● **Problem to work on**:
Every record should be copied exactly, and the images omitted.

┌─ Supplied records

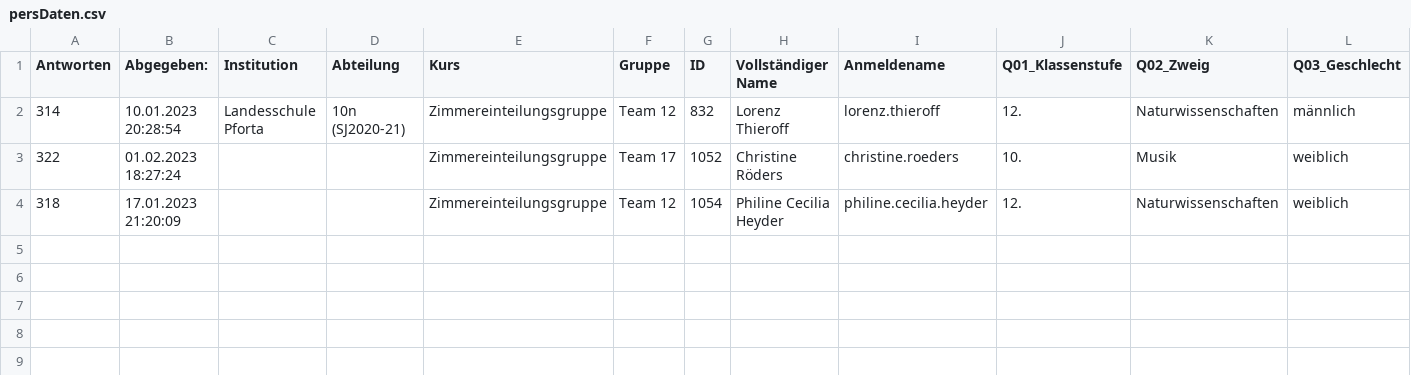
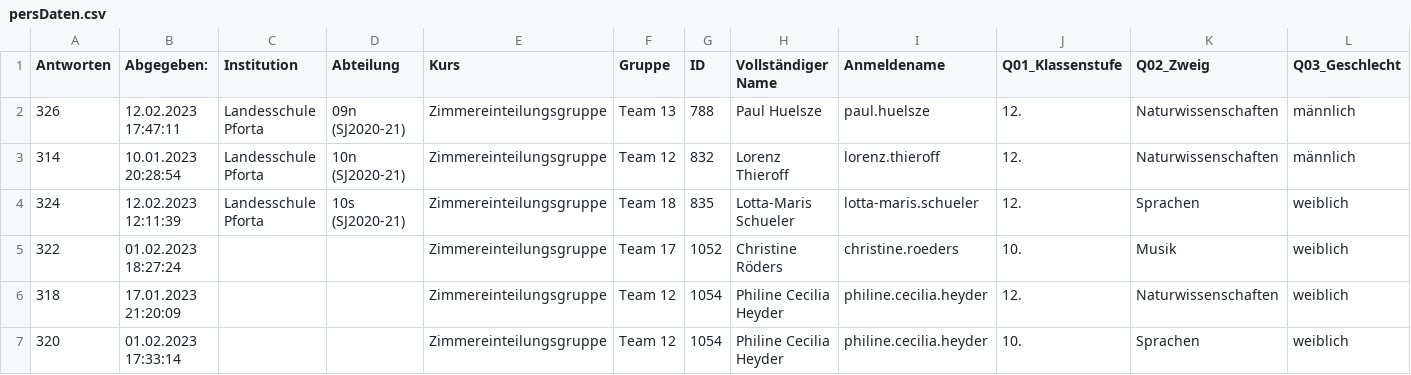
Before and after one commit to PhiCecHey/Zimmerzuteilung, a CSV file: app/files/persDaten.csv, drawn as a sheet; the diff names each change by its address in the sheet, - before the commit and + after, or states it on an @@ line.

```diff
--- a/app/files/persDaten.csv
+++ b/app/files/persDaten.csv
+row 2: 326 | 12.02.2023 17:47:11 | Landesschule Pforta | 09n (SJ2020-21) | Zimmereinteilungsgruppe | Team 13 | 788 | Paul Huelsze | paul.huelsze | 12. | Naturwissenschaften | männlich
+row 4: 324 | 12.02.2023 12:11:39 | Landesschule Pforta | 10s (SJ2020-21) | Zimmereinteilungsgruppe | Team 18 | 835 | Lotta-Maris Schueler | lotta-maris.schueler | 12. | Sprachen | weiblich
+row 7: 320 | 01.02.2023 17:33:14 |  |  | Zimmereinteilungsgruppe | Team 12 | 1054 | Philine Cecilia Heyder | philine.cecilia.heyder | 10. | Sprachen | weiblich
```
Also changed, not shown: app/files/Zimmerwahl.csv, app/files/gruppen.csv, 1 other file.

└─

● **Written response**:
Before and after one commit to PhiCecHey/Zimmerzuteilung, a CSV file: app/files/persDaten.csv, drawn as a sheet; the diff names each change by its address in the sheet, - before the commit and + after, or states it on an @@ line.

```diff
--- a/app/files/persDaten.csv
+++ b/app/files/persDaten.csv
+row 2: 326 | 12.02.2023 17:47:11 | Landesschule Pforta | 09n (SJ2020-21) | Zimmereinteilungsgruppe | Team 13 | 788 | Paul Huelsze | paul.huelsze | 12. | Naturwissenschaften | männlich
+row 4: 324 | 12.02.2023 12:11:39 | Landesschule Pforta | 10s (SJ2020-21) | Zimmereinteilungsgruppe | Team 18 | 835 | Lotta-Maris Schueler | lotta-maris.schueler | 12. | Sprachen | weiblich
+row 7: 320 | 01.02.2023 17:33:14 |  |  | Zimmereinteilungsgruppe | Team 12 | 1054 | Philine Cecilia Heyder | philine.cecilia.heyder | 10. | Sprachen | weiblich
```
Also changed, not shown: app/files/Zimmerwahl.csv, app/files/gruppen.csv, 1 other file.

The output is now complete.